Problem to work on
An exact copy of all the data is the expected answer.

Exercise materials
========================

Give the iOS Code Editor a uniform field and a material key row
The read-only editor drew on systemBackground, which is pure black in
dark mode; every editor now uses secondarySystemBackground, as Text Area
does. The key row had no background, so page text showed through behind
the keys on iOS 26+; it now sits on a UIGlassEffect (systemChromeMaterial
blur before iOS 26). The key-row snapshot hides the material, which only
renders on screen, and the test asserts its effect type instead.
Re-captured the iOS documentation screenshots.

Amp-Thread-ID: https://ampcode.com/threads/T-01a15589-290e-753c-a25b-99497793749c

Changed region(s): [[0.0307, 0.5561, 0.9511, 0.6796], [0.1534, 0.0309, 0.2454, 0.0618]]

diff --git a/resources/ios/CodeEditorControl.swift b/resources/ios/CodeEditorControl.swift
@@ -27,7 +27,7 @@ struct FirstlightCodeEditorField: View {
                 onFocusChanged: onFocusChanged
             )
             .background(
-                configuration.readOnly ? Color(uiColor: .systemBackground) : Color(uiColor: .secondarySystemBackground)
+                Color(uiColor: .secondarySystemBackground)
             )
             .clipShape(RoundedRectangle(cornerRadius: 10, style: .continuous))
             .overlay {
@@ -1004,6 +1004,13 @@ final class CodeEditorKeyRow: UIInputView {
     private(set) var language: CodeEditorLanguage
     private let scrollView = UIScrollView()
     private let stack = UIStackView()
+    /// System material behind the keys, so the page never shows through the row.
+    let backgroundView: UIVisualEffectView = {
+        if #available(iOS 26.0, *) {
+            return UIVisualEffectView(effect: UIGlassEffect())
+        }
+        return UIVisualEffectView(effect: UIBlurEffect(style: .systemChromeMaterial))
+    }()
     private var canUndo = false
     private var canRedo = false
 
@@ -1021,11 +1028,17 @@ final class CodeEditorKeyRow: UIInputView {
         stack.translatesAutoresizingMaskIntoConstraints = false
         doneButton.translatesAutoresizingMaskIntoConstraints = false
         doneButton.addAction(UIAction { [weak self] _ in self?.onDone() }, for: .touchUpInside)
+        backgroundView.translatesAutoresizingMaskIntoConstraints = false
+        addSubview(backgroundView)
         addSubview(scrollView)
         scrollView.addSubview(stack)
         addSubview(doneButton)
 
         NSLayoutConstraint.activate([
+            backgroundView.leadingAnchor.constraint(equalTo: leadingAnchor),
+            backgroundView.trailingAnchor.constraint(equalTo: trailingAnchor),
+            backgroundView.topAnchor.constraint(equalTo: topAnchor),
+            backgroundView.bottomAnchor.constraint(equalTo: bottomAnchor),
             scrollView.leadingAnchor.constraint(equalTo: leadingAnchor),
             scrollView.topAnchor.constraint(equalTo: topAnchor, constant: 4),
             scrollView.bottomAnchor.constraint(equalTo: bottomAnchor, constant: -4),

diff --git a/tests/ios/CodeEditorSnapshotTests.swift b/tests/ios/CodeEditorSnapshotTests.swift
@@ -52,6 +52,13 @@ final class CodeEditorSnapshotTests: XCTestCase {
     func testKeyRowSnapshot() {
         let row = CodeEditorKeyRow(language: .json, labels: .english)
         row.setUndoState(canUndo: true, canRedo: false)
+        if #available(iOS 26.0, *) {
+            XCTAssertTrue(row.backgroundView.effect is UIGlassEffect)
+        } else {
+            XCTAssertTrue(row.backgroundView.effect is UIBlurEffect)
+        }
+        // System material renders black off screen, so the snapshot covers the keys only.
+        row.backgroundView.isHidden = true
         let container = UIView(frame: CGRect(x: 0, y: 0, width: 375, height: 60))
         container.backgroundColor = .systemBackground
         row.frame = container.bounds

========================

Exercise solution
Give the iOS Code Editor a uniform field and a material key row
The read-only editor drew on systemBackground, which is pure black in
dark mode; every editor now uses secondarySystemBackground, as Text Area
does. The key row had no background, so page text showed through behind
the keys on iOS 26+; it now sits on a UIGlassEffect (systemChromeMaterial
blur before iOS 26). The key-row snapshot hides the material, which only
renders on screen, and the test asserts its effect type instead.
Re-captured the iOS documentation screenshots.

Amp-Thread-ID: https://ampcode.com/threads/T-01a15589-290e-753c-a25b-99497793749c

Changed region(s): [[0.0307, 0.5561, 0.9511, 0.6796], [0.1534, 0.0309, 0.2454, 0.0618]]

diff --git a/resources/ios/CodeEditorControl.swift b/resources/ios/CodeEditorControl.swift
@@ -27,7 +27,7 @@ struct FirstlightCodeEditorField: View {
                 onFocusChanged: onFocusChanged
             )
             .background(
-                configuration.readOnly ? Color(uiColor: .systemBackground) : Color(uiColor: .secondarySystemBackground)
+                Color(uiColor: .secondarySystemBackground)
             )
             .clipShape(RoundedRectangle(cornerRadius: 10, style: .continuous))
             .overlay {
@@ -1004,6 +1004,13 @@ final class CodeEditorKeyRow: UIInputView {
     private(set) var language: CodeEditorLanguage
     private let scrollView = UIScrollView()
     private let stack = UIStackView()
+    /// System material behind the keys, so the page never shows through the row.
+    let backgroundView: UIVisualEffectView = {
+        if #available(iOS 26.0, *) {
+            return UIVisualEffectView(effect: UIGlassEffect())
+        }
+        return UIVisualEffectView(effect: UIBlurEffect(style: .systemChromeMaterial))
+    }()
     private var canUndo = false
     private var canRedo = false
 
@@ -1021,11 +1028,17 @@ final class CodeEditorKeyRow: UIInputView {
         stack.translatesAutoresizingMaskIntoConstraints = false
         doneButton.translatesAutoresizingMaskIntoConstraints = false
         doneButton.addAction(UIAction { [weak self] _ in self?.onDone() }, for: .touchUpInside)
+        backgroundView.translatesAutoresizingMaskIntoConstraints = false
+        addSubview(backgroundView)
         addSubview(scrollView)
         scrollView.addSubview(stack)
         addSubview(doneButton)
 
         NSLayoutConstraint.activate([
+            backgroundView.leadingAnchor.constraint(equalTo: leadingAnchor),
+            backgroundView.trailingAnchor.constraint(equalTo: trailingAnchor),
+            backgroundView.topAnchor.constraint(equalTo: topAnchor),
+            backgroundView.bottomAnchor.constraint(equalTo: bottomAnchor),
             scrollView.leadingAnchor.constraint(equalTo: leadingAnchor),
             scrollView.topAnchor.constraint(equalTo: topAnchor, constant: 4),
             scrollView.bottomAnchor.constraint(equalTo: bottomAnchor, constant: -4),

diff --git a/tests/ios/CodeEditorSnapshotTests.swift b/tests/ios/CodeEditorSnapshotTests.swift
@@ -52,6 +52,13 @@ final class CodeEditorSnapshotTests: XCTestCase {
     func testKeyRowSnapshot() {
         let row = CodeEditorKeyRow(language: .json, labels: .english)
         row.setUndoState(canUndo: true, canRedo: false)
+        if #available(iOS 26.0, *) {
+            XCTAssertTrue(row.backgroundView.effect is UIGlassEffect)
+        } else {
+            XCTAssertTrue(row.backgroundView.effect is UIBlurEffect)
+        }
+        // System material renders black off screen, so the snapshot covers the keys only.
+        row.backgroundView.isHidden = true
         let container = UIView(frame: CGRect(x: 0, y: 0, width: 375, height: 60))
         container.backgroundColor = .systemBackground
         row.frame = container.bounds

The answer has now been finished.